— EXERCISE DETAILS —
What you hand back must match the records word for word, with no pictures.

___ PROVIDED MATERIAL

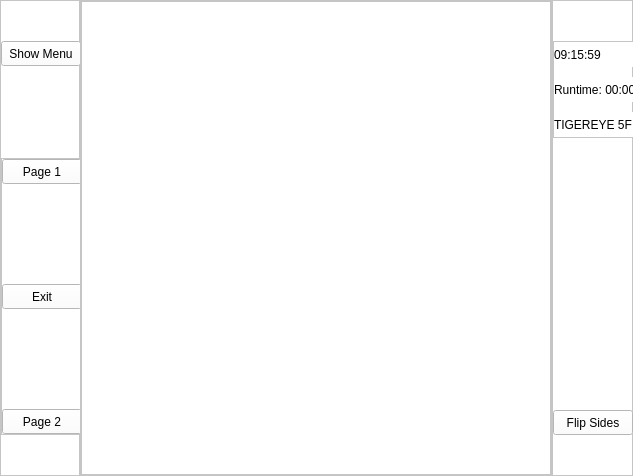
Old version of the form flipVerticalLayout/mainwindow.ui in the repository laszlo-avotra-tips/layout.
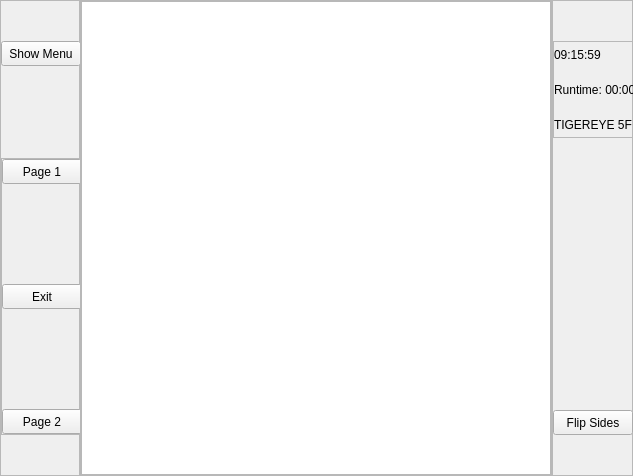
New version of the form.

Diff of the .ui file:
```diff
--- a/flipVerticalLayout/mainwindow.ui
+++ b/flipVerticalLayout/mainwindow.ui
@@ -14,12 +14,7 @@
    <string>MainWindow</string>
   </property>
   <property name="styleSheet">
-   <string notr="true">QWidget{
-background-color: white;
-}
-QLabel{
-font: 8pt &quot;Helvetica Neue&quot;;
-}</string>
+   <string notr="true"/>
   </property>
   <layout class="QHBoxLayout" name="horizontalLayout">
    <property name="spacing">
@@ -327,6 +322,11 @@
           <height>16777215</height>
          </size>
         </property>
+        <property name="styleSheet">
+         <string notr="true">QLabel{
+font: 8pt &quot;Helvetica Neue&quot;;
+}</string>
+        </property>
         <property name="frameShape">
          <enum>QFrame::StyledPanel</enum>
         </property>
```
Left out of the diff: 35 changed lines with no effect on the pictures.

______

— RESULT OF THE TASK —
Old version of the form flipVerticalLayout/mainwindow.ui in the repository laszlo-avotra-tips/layout.
New version of the form.

Diff of the .ui file:
```diff
--- a/flipVerticalLayout/mainwindow.ui
+++ b/flipVerticalLayout/mainwindow.ui
@@ -14,12 +14,7 @@
    <string>MainWindow</string>
   </property>
   <property name="styleSheet">
-   <string notr="true">QWidget{
-background-color: white;
-}
-QLabel{
-font: 8pt &quot;Helvetica Neue&quot;;
-}</string>
+   <string notr="true"/>
   </property>
   <layout class="QHBoxLayout" name="horizontalLayout">
    <property name="spacing">
@@ -327,6 +322,11 @@
           <height>16777215</height>
          </size>
         </property>
+        <property name="styleSheet">
+         <string notr="true">QLabel{
+font: 8pt &quot;Helvetica Neue&quot;;
+}</string>
+        </property>
         <property name="frameShape">
          <enum>QFrame::StyledPanel</enum>
         </property>
```
Left out of the diff: 35 changed lines with no effect on the pictures.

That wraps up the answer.